This just in: Android had a phenomenal quarter, Nokia’s market share is down 11% year-over-year and Apple and RIM are pretty much holding steady/slightly down.
So the questions come like they do each quarter: when are you going to stop being stupid and develop for <platform X>, which this quarter is Android?
The problem is, from a developer perspective, market share doesn’t equal sales.
Sure, number of devices sold plays a part in the decision but it isn’t the only one and, frankly, not even at the top of the list. So a customer wrote and asked when we were going to develop for Android. This is what I told him:
Thanks for asking. There are a number of factors [regarding us developing for Android], to be honest. One major one is that we are just a small company and developing the skill set for multiple platforms is hard. Once we figure out how to make money in the iOS world than it will be more feasible to look at other platforms.
That is a business decision. The technical issue that concerns me the most is Android’s fracturing. We dealt with this in the Palm world as the OS got licensed to 7-10 hardware manufacturers who all changed the underlying code. Android is even worse. There are over 150 devices and no one device remains popular for more then 4-6 months. On top of that all the major licensees are writing their own UI front ends or completely customizing the OS.
For us it is the calculator specifically that is a problem. It just doesn’t resize at all and has to be customized — rewritten — for every hardware change.
This doesn’t change my opinion of Android. I think it will do very well in the market and people will buy lots of Android devices, whether they are actually Android devices with Google’s direction or some offshoot of that. Hardware guys will love it because it is free (without Google’s apps) and they can put their own UI stamp on the device, especially with Microsoft setting the specific standard for Windows Phone 7. But I think it is going to be very difficult for developers in that market.
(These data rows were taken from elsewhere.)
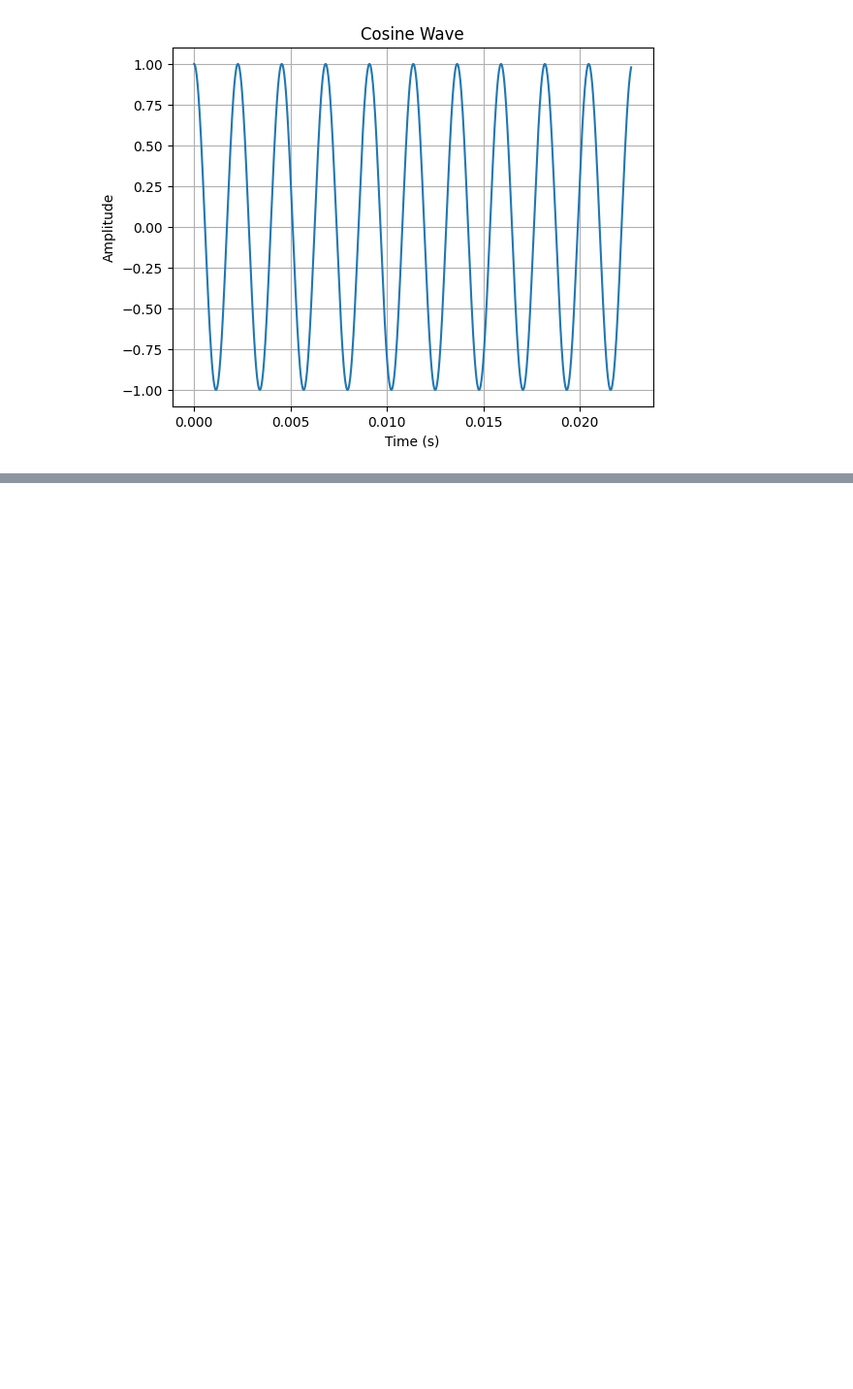
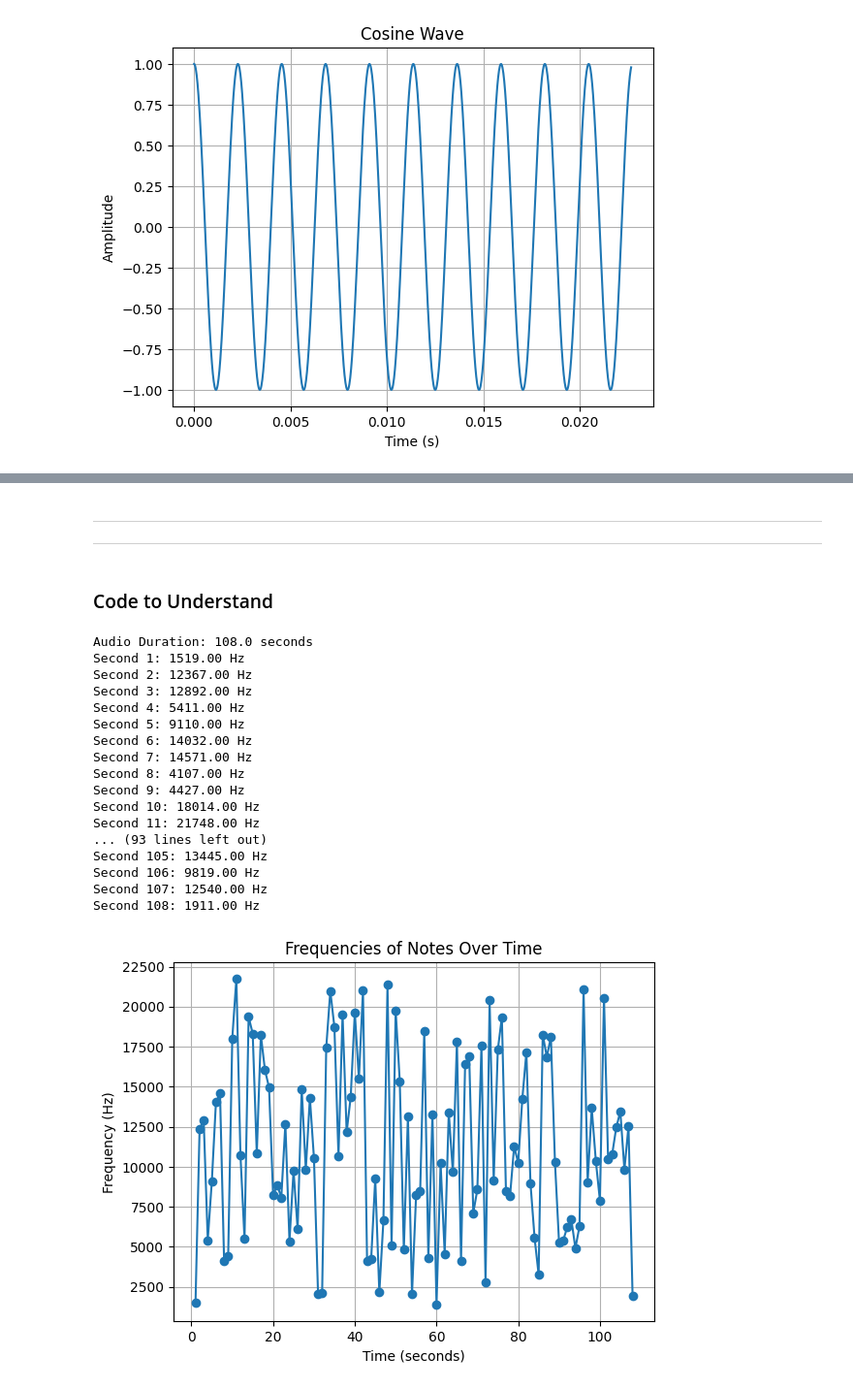
Before and after one commit to suraj-sharma3/Sound-Synthesis-with-Python, a Jupyter notebook: sound_synthesizer_with_pygame_and_numpy/Jupyter_Notebook_Notes/sound_synthesis_pygame_numpy.ipynb, the cells around one changed output, grey strips where cells are left out. Shown at 97% size. Drawn from its saved outputs; the diff is of its cells as text; code cells hidden in the pictures; blank space fills up the shorter version.

Commit message:
generating sound of all musical notes and saving audio

```diff
--- a/sound_synthesizer_with_pygame_and_numpy/Jupyter_Notebook_Notes/sound_synthesis_pygame_numpy.ipynb
+++ b/sound_synthesizer_with_pygame_and_numpy/Jupyter_Notebook_Notes/sound_synthesis_pygame_numpy.ipynb
@@ -285,0 +513,4 @@ plt.show()
+# %%
+notes_file = open(r"C:\Users\OMOLP094\Desktop\My_GitHub_Repos\Wavetable-Synthesis-with-Python\sound_synthesizer_with_pygame_and_numpy\noteslist.txt")
+# %%
+file_contents = notes_file.read()
@@ -285,0 +523,2 @@ plt.show()
+# %%
+noteslist = file_contents.splitlines() # .splitlines(): This is a built-in method in Python for strings that splits the string into a list of lines. It breaks the string wherever there is a newline character (\n), and each line in the string becomes an element in the resulting list.
@@ -285,0 +557,2 @@ plt.show()
+# %%
+freq = 16.3516 # start frequency (frequency of the first note from the noteslist text file)
@@ -285,0 +681,67 @@ plt.show()
+# %% [markdown]
+<hr><hr>
+# %% [markdown]
+### Code to Understand
+# %%
+import numpy as np
+from scipy.io import wavfile
+import matplotlib.pyplot as plt
+
+# Step 1: Load the audio file
+audio_file = r"C:\Users\OMOLP094\Desktop\My_GitHub_Repos\Wavetable-Synthesis-with-Python\sound_synthesizer_with_pygame_and_numpy\Jupyter_Notebook_Notes\combined_notes.wav"
+sampling_rate, data = wavfile.read(audio_file)
+
+# Step 2: Handle stereo audio (convert to mono if needed)
+if len(data.shape) == 2:  # If stereo, average the two channels
+    data = np.mean(data, axis=1)
+
+# Step 3: Calculate the number of samples per 1-second chunk
+samples_per_second = sampling_rate
+total_duration = len(data) / sampling_rate  # In seconds
+print(f"Audio Duration: {total_duration} seconds")
+
+# Step 4: Loop through 1-second segments and perform FFT
+frequencies = []
+for i in range(0, len(data), samples_per_second):
+    # Extract 1-second chunk
+    segment = data[i:i + samples_per_second]
+
+    # Perform FFT on the segment
+    fft_result = np.fft.fft(segment)
+    fft_frequencies = np.fft.fftfreq(len(segment), d=1/sampling_rate)
+
+    # Get the magnitude of the FFT and find the peak frequency
+    magnitude = np.abs(fft_result)
+    peak_frequency = fft_frequencies[np.argmax(magnitude[:len(magnitude)//2])]  # Positive frequencies only
+
+    frequencies.append(peak_frequency)
+
+    # Print the frequency for each second
+    print(f"Second {i // samples_per_second + 1}: {peak_frequency:.2f} Hz")
+
+# Step 5: Plot the frequencies
+plt.plot(range(1, len(frequencies) + 1), frequencies, marker='o')
+plt.title("Frequencies of Notes Over Time")
+plt.xlabel("Time (seconds)")
+plt.ylabel("Frequency (Hz)")
+plt.grid()
+plt.show()
+# %% [output]
+Audio Duration: 108.0 seconds
+Second 1: 1519.00 Hz
+Second 2: 12367.00 Hz
+Second 3: 12892.00 Hz
+Second 4: 5411.00 Hz
+Second 5: 9110.00 Hz
+Second 6: 14032.00 Hz
+Second 7: 14571.00 Hz
+Second 8: 4107.00 Hz
+Second 9: 4427.00 Hz
+Second 10: 18014.00 Hz
+Second 11: 21748.00 Hz
+... (93 lines left out)
+Second 105: 13445.00 Hz
+Second 106: 9819.00 Hz
+Second 107: 12540.00 Hz
+Second 108: 1911.00 Hz
+[figure, added]
```
Also changed, not shown: parts of 45 cells of this notebook, 3 other files.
So far, with 160,000 devices sold daily, there are no stories of developer success at all.
This doesn’t mean we won’t ever write for Android. It just means Infinity Softworks sits on the sidelines and watches, at least for a while longer.